How they spend your donations: Saving the world isn't cheap, and while The Nature Conservancy has more than $4.9 billion in total net assets, according to its latest statement of activities, the organization depends on donations for its operating budget, calculated at $500 million last year. "In the end, our endowment provides only a small portion of available cash," says Ginn. "If you spend that equity and there's no repayment, you'll go broke." According to financial statements for fiscal year 2007-2008, the conservancy spent more than $800 million, or 80% of its total revenue, on projects directly related to its mission. Some 12% of those funds went to administration and 8% to fundraising and membership development. The non-profit currently holds a four-star rating from Charity Navigator, the country's largest independent charity evaluator. According to Charity Navigator, the conservancy's revenue growth and program expense growth exceeds the rate of inflation, meaning it has expanded its programs and services over the last several years. And the charity has nearly one year's worth of working capital, which is an important cushion to fall back on in the current economic climate. Criticisms: The Nature Conservancy recently reported a $137 million loss on its investment portfolio and earlier this month, announced it was cutting 400 jobs, roughly 10% of its staff. Jim Petterson, chief communications officer, attributed the cuts to the "poor economy and a substantial decline in contributions." But Petterson insists outreach programs will not be compromised and says fundraising efforts are strong, as the conservancy pushes to raise $1.6 billion by July of next year. So far, the charity is about halfway to its target.
In the past, the conservancy has also taken flak for its ties to corporations, with critics accusing the charity of being overly reliant on big businesses for money. While the conservancy receives support from corporations and foundations, Petterson says much of that money goes toward capital costs, used for things like land acquisition. Petterson says individual donations are vital to programs and workers. How to donate: Projects for 2009 include leveraging resources to conserve major areas of marine life in the Caribbean and a renewed focus on protecting grasslands in Africa. Not only does the organization plan to continue to maintain existing land and water acquisitions, but Ginn and the charity's leadership also plan to push the Conservancy into taking a larger role in climate legislation advocacy and to strengthen its standing as a resource for policymakers and concerned citizens.
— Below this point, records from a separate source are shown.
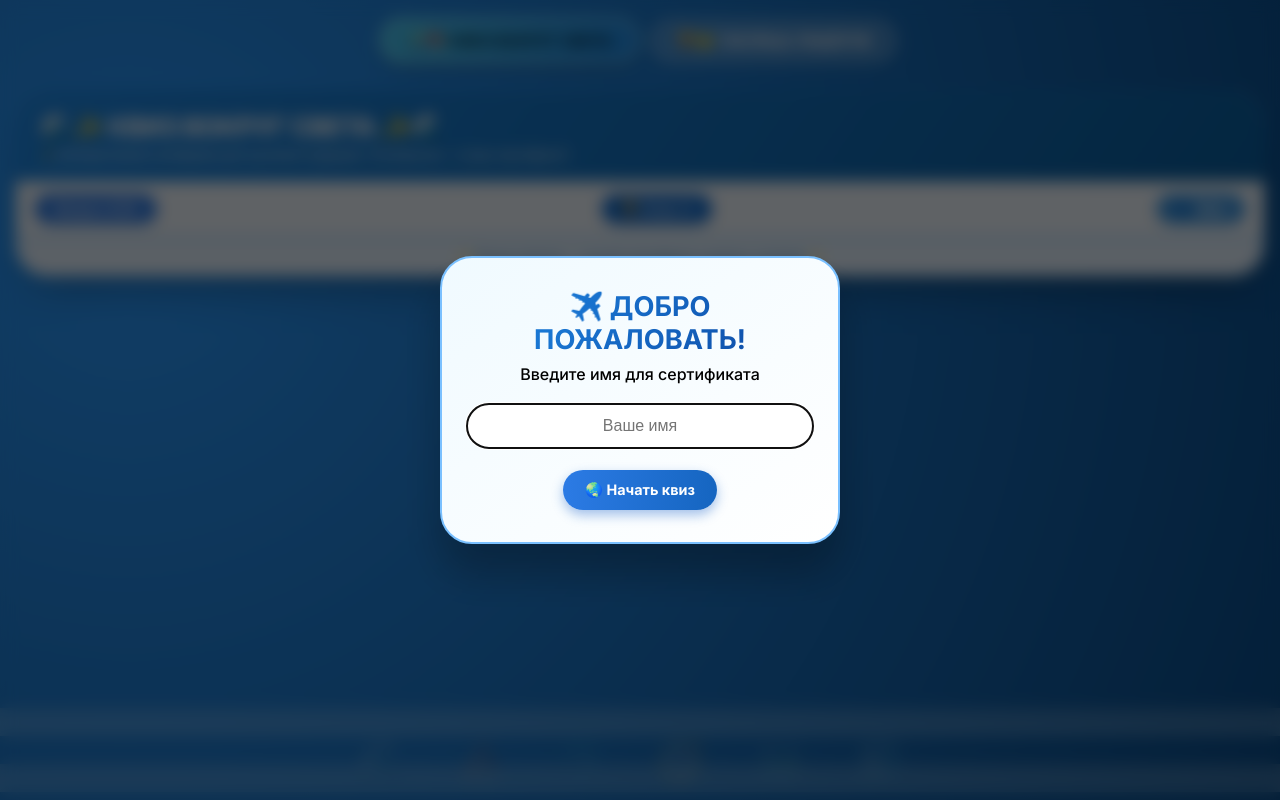
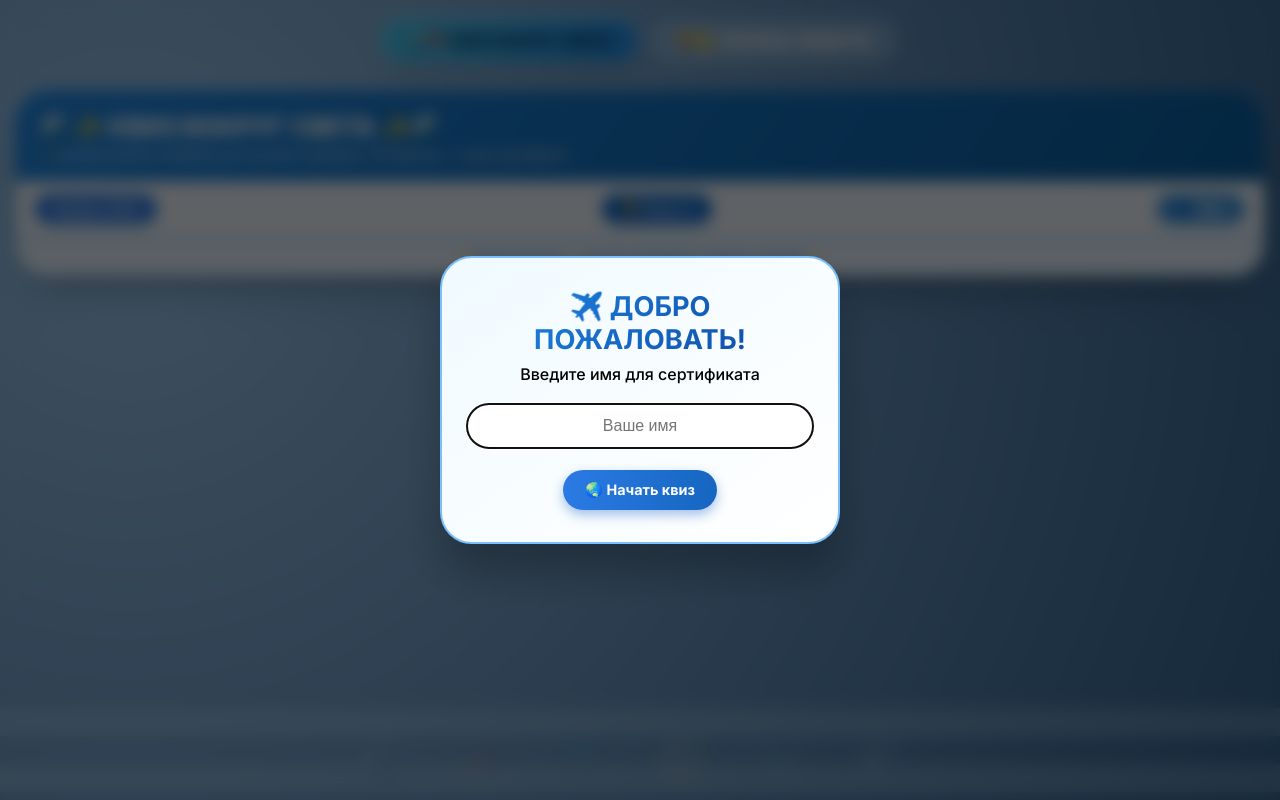
Before and after one commit to ralina08/kviz, a plain HTML site: page index.html in a window 1280 px wide. Drawn offline with nearby package versions, Linux system fonts and the light colour scheme; a web font is replaced by a local one.

Commit message:
Add files via upload

```diff
--- a/index.html
+++ b/index.html
@@ -17,7 +17,7 @@
         body {
             font-family: 'Inter', 'Segoe UI', system-ui, sans-serif;
             /* Голубые тона: градиент от небесного до аквамарина */
-            background: radial-gradient(circle at 10% 30%, #2b9bff, #0a4d8c);
+            background: radial-gradient(circle at 10% 30%, #9dc9f0, #366694);
             min-height: 100vh;
             padding: 1.2rem 1rem;
             position: relative;
```
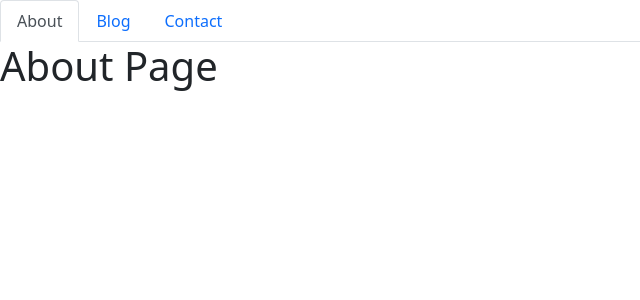
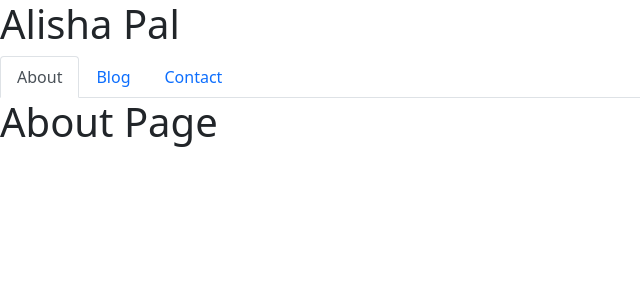
Before and after one commit to apal96/alishaReactPortfolio, a React (Create React App) app: page / in a window 1280 px wide. Shown: the top 300 px of the page, without its empty margins (0-640 px from the left). Built offline with nearby package versions, Linux system fonts and the light colour scheme.

Commit message:
add header.js

```diff
--- /dev/null
+++ b/src/components/Header.js
@@ -0,0 +1,13 @@
+import React from 'react';
+// // Here we are importing a CSS file as a dependency
+// import '../styles/Header.css';
+
+function Header() {
+  return (
+    <header className="header">
+      <h1>Alisha Pal</h1>
+    </header>
+  );
+}
+
+export default Header;
--- a/src/components/Portfolio.js
+++ b/src/components/Portfolio.js
@@ -3,6 +3,7 @@ import NavTabs from './NavTabs';
 import About from './pages/About';
 import Blog from './pages/Work';
 import Contact from './pages/Contact';
+import Header from './Header';
 
 export default function PortfolioContainer() {
   const [currentPage, setCurrentPage] = useState('About');
@@ -21,6 +22,7 @@ export default function PortfolioContainer() {
 
   return (
     <div>
+      <Header/>
       <NavTabs currentPage={currentPage} handlePageChange={handlePageChange} />
 
       {renderPage()}
```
If you're interested in making a donation or learning about what you can do to protect the environment, visit The Nature Conservancy online. MainStreet Staff Writer Carl Winfield contributed to this report.